• Data for this task:
##############################

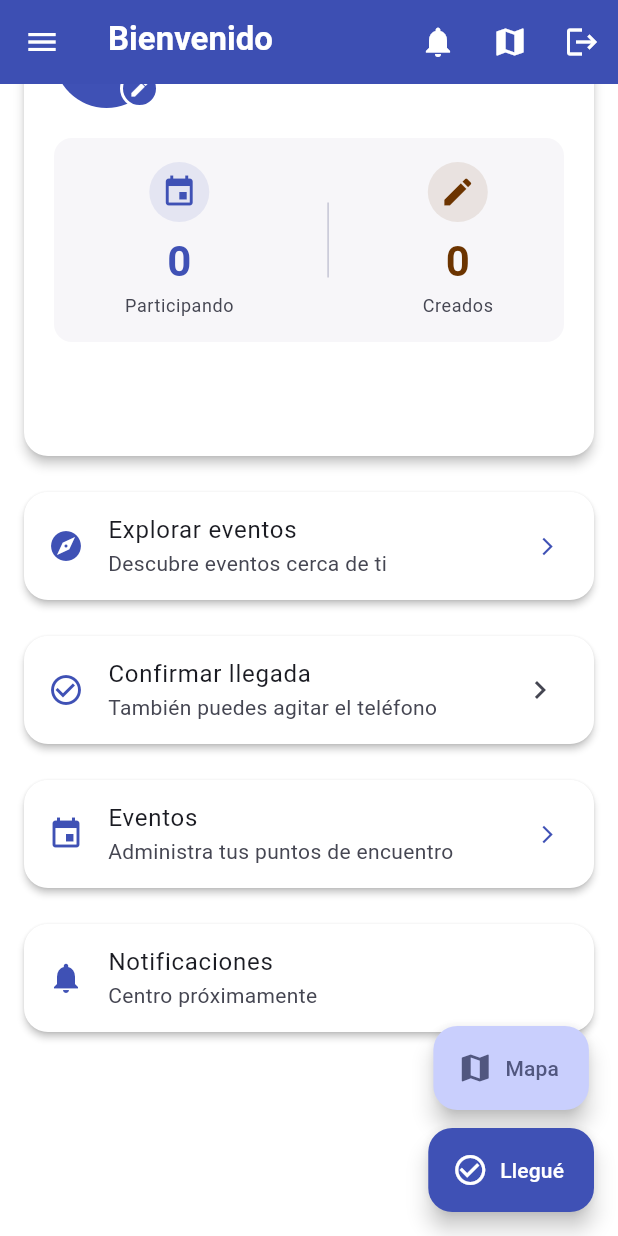
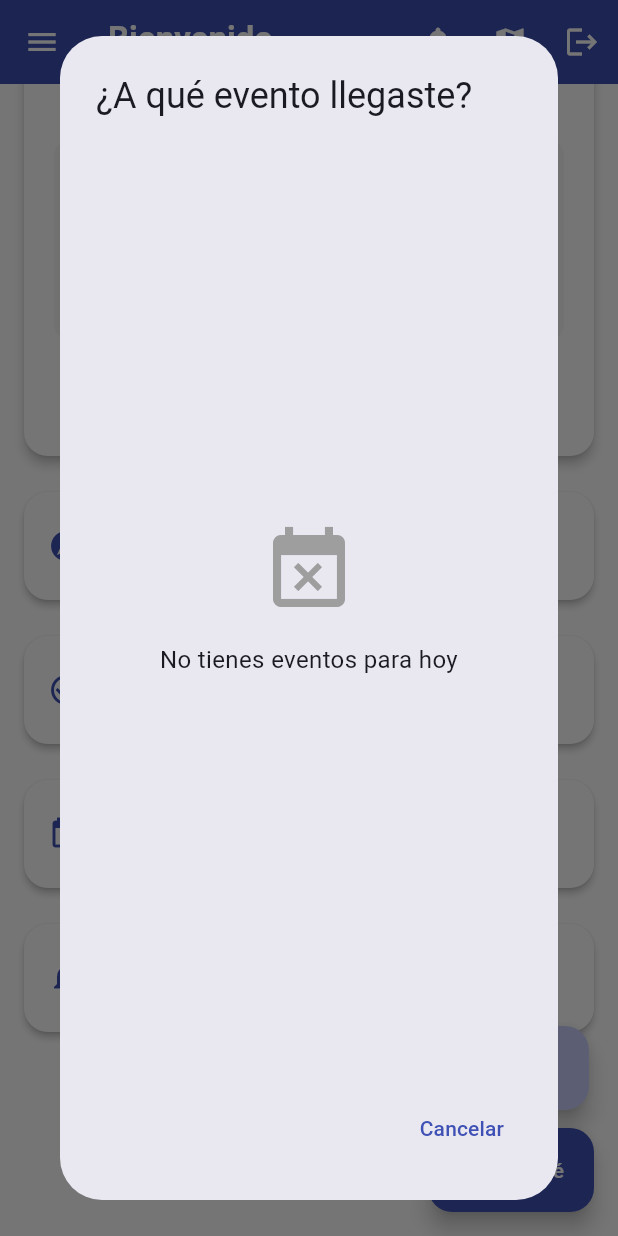
Before and after one commit to JorgeVargas03/ProyectoFinal-DAM-Connixia, a Flutter app: the screen it shows once a user with an empty profile is signed in, scrolled down 174 dp, after a tap on "Confirmar llegada", on a phone screen of 412 x 824 dp. Run offline on Flutter 3.47's test engine with Material 3 defaults, Android fonts, the phone set to English and light mode, and no system bars; our stand-ins replace cloud_firestore, firebase_auth, firebase_core, firebase_messaging, flutter_dotenv, flutter_local_notifications and 7 more; missing offline and left inert: shake; accounts and stored records are empty; network calls fail; statements that could not run were skipped.

Commit message:
Feature: Ahora puedes confirmar tu asistencia a un evento. De momento sólo se ve reflejado mediante la base de datos.

```diff
--- a/lib/screens/home_page.dart
+++ b/lib/screens/home_page.dart
@@ -16,6 +16,7 @@ import 'explore_events_page.dart';
 import 'event_detail_page.dart';
 import 'notifications_page.dart';
 import 'contacts_page.dart';
+import '../widgets/select_event_for_attendance_dialog.dart';
 
 class HomePage extends StatefulWidget {
   const HomePage({super.key});
@@ -57,27 +58,10 @@ class _HomePageState extends State<HomePage> {
   Future<void> _onArrivedShake() async {
     if (_postingArrival) return;
     _postingArrival = true;
-    try {
-      final uid = FirebaseAuth.instance.currentUser!.uid;
-      const eventId = 'demo-event';
-      await FirebaseFirestore.instance
-          .collection('events')
-          .doc(eventId)
-          .collection('arrivals')
-          .doc(uid)
-          .set({
-        'uid': uid,
-        'at': FieldValue.serverTimestamp(),
-        'lat': _myPos?.latitude,
-        'lng': _myPos?.longitude,
-      }, SetOptions(merge: true));
-      await _notifications.showLocal(
-        'Llegada confirmada',
-        'Se notificó tu arribo al evento.',
-      );
-    } finally {
-      _postingArrival = false;
-    }
+    showDialog(
+      context: context,
+      builder: (_) => const SelectEventForAttendanceDialog(),
+    );
   }
 
   @override
--- /dev/null
+++ b/lib/widgets/select_event_for_attendance_dialog.dart
@@ -0,0 +1,233 @@
+import 'package:flutter/material.dart';
+import 'package:cloud_firestore/cloud_firestore.dart';
+import 'package:firebase_auth/firebase_auth.dart';
+import 'package:intl/intl.dart';
+import '../controllers/notification_controller.dart';
+
+class SelectEventForAttendanceDialog extends StatelessWidget {
+  const SelectEventForAttendanceDialog({super.key});
+
+  @override
+  Widget build(BuildContext context) {
+    final currentUserId = FirebaseAuth.instance.currentUser?.uid;
+    if (currentUserId == null) return const SizedBox.shrink();
+
+    final now = DateTime.now();
+    final todayStart = DateTime(now.year, now.month, now.day);
+    final todayEnd = todayStart.add(const Duration(days: 1));
+
+    return AlertDialog(
+      title: const Text('¿A qué evento llegaste?'),
+      content: SizedBox(
+        width: double.maxFinite,
+        child: StreamBuilder<QuerySnapshot>(
+          stream: FirebaseFirestore.instance
+              .collection('events')
+              .where('participants', arrayContains: currentUserId)
+              .where('date', isGreaterThanOrEqualTo: Timestamp.fromDate(todayStart))
+              .where('date', isLessThan: Timestamp.fromDate(todayEnd))
+              .snapshots(),
+          builder: (context, snapshot) {
+            // 1. Cargando
+            if (snapshot.connectionState == ConnectionState.waiting) {
+              return const Center(
+                child: Padding(
+                  padding: EdgeInsets.all(20),
+                  child: CircularProgressIndicator(),
+                ),
+              );
+            }
+
+            // 2. Error
+            if (snapshot.hasError) {
+              return Center(
+                child: Text('Error: ${snapshot.hasError}'),
+              );
+            }
+
+            // 3. Sin eventos
+            if (!snapshot.hasData || snapshot.data!.docs.isEmpty) {
+              return const Center(
+                child: Padding(
+                  padding: EdgeInsets.all(20),
+                  child: Column(
+                    mainAxisSize: MainAxisSize.min,
+                    children: [
+                      Icon(Icons.event_busy, size: 64, color: Colors.grey),
+                      SizedBox(height: 16),
+                      Text(
+                        'No tienes eventos para hoy',
+                        textAlign: TextAlign.center,
+                        style: TextStyle(fontSize: 16),
+                      ),
+                    ],
+                  ),
+                ),
+              );
+            }
+
+            final events = snapshot.data!.docs;
+
+            // 4. Lista de eventos
+            return ListView.builder(
+              shrinkWrap: true,
+              itemCount: events.length,
+              itemBuilder: (context, index) {
+                final eventData = events[index].data() as Map<String, dynamic>;
+                final eventId = events[index].id;
+                final title = eventData['title'] ?? 'Sin título';
+                final date = (eventData['date'] as Timestamp?)?.toDate();
+                final address = eventData['location']?['address'] ?? 'Sin ubicación';
+
+                return Card(
+                  margin: const EdgeInsets.only(bottom: 8),
+                  child: ListTile(
+                    leading: CircleAvatar(
+                      backgroundColor: Theme.of(context).colorScheme.primaryContainer,
+                      child: Icon(
+                        Icons.event,
+                        color: Theme.of(context).colorScheme.onPrimaryContainer,
+                      ),
+                    ),
+                    title: Text(title),
+                    subtitle: Column(
+                      crossAxisAlignment: CrossAxisAlignment.start,
+                      children: [
+                        if (date != null)
+                          Row(
+                            children: [
+                              const Icon(Icons.access_time, size: 14, color: Colors.grey),
+                              const SizedBox(width: 4),
+                              Text(
+                                DateFormat('HH:mm').format(date),
+                                style: const TextStyle(fontSize: 12),
+                              ),
+                            ],
+                          ),
+                        Row(
+                          children: [
+                            const Icon(Icons.location_on, size: 14, color: Colors.grey),
+                            const SizedBox(width: 4),
+                            Expanded(
+                              child: Text(
+                                address,
+                                style: const TextStyle(fontSize: 12),
+                                maxLines: 1,
+                                overflow: TextOverflow.ellipsis,
+                              ),
+                            ),
+                          ],
+                        ),
+                      ],
+                    ),
+                    trailing: const Icon(Icons.chevron_right),
+                    onTap: () => _confirmAttendance(context, eventId, title, currentUserId),
+                  ),
+                );
+              },
+            );
+          },
+        ),
+      ),
+      actions: [
+        TextButton(
+          onPressed: () => Navigator.pop(context),
+          child: const Text('Cancelar'),
+        ),
+      ],
+    );
+  }
+
+  Future<void> _confirmAttendance(
+      BuildContext context,
+      String eventId,
+      String eventTitle,
+      String userId,
+      ) async {
+    // Confirmar acción
+    final confirm = await showDialog<bool>(
+      context: context,
+      builder: (ctx) => AlertDialog(
+        title: const Text('Confirmar llegada'),
+        content: Text('¿Confirmas que llegaste a "$eventTitle"?'),
+        actions: [
+          TextButton(
+            onPressed: () => Navigator.pop(ctx, false),
+            child: const Text('Cancelar'),
+          ),
+          ElevatedButton(
+            onPressed: () => Navigator.pop(ctx, true),
+            child: const Text('Confirmar'),
+          ),
+        ],
+      ),
+    );
+
+    if (confirm != true || !context.mounted) return;
+
+    try {
+      //1. Registrar asistencia
+      await FirebaseFirestore.instance
+          .collection('events')
+          .doc(eventId)
+          .collection('attendance')
+          .doc(userId)
+          .set({
+        'status': 'confirmed',
+        'confirmedAt': FieldValue.serverTimestamp(),
+      });
+
+      //2. Notificación LOCAL al usuario (la que faltaba)
+      final notificationController = NotificationController();
+      await notificationController.showLocal(
+        'Llegada confirmada',
+        'Tu asistencia a "$eventTitle" ha sido registrada',
+      );
+
+      //3. Obtener info del evento para notificar al creador
+      final eventDoc = await FirebaseFirestore.instance
+          .collection('events')
+          .doc(eventId)
+          .get();
+
+      final creatorId = eventDoc.data()?['creatorId'];
+
+      //4. Notificación al ORGANIZADOR (ya existía)
+      if (creatorId != null && creatorId != userId) {
+        await FirebaseFirestore.instance
+            .collection('users')
+            .doc(creatorId)
+            .collection('notifications')
+            .add({
+          'type': 'attendance_confirmed',
+          'eventId': eventId,
+          'eventTitle': eventTitle,
+          'userId': userId,
+          'timestamp': FieldValue.serverTimestamp(),
+          'read': false,
+        });
+      }
+
+      //5. Cerrar diálogo y mostrar confirmación visual
+      if (context.mounted) {
+        Navigator.pop(context); // Cerrar diálogo de selección
+        ScaffoldMessenger.of(context).showSnackBar(
+          SnackBar(
+            content: Text('¡Llegada confirmada a "$eventTitle"!'),
+            backgroundColor: Colors.green,
+          ),
+        );
+      }
+    } catch (e) {
+      if (context.mounted) {
+        ScaffoldMessenger.of(context).showSnackBar(
+          SnackBar(
+            content: Text('Error al confirmar: $e'),
+            backgroundColor: Colors.red,
+          ),
+        );
+      }
+    }
+  }
+
+}
```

##############################

• Instructions to follow: Go through the listing above and find each line containing the string "todayStart"; copy those lines.

• Solution to this task:
+    final todayStart = DateTime(now.year, now.month, now.day);
+    final todayEnd = todayStart.add(const Duration(days: 1));
+              .where('date', isGreaterThanOrEqualTo: Timestamp.fromDate(todayStart))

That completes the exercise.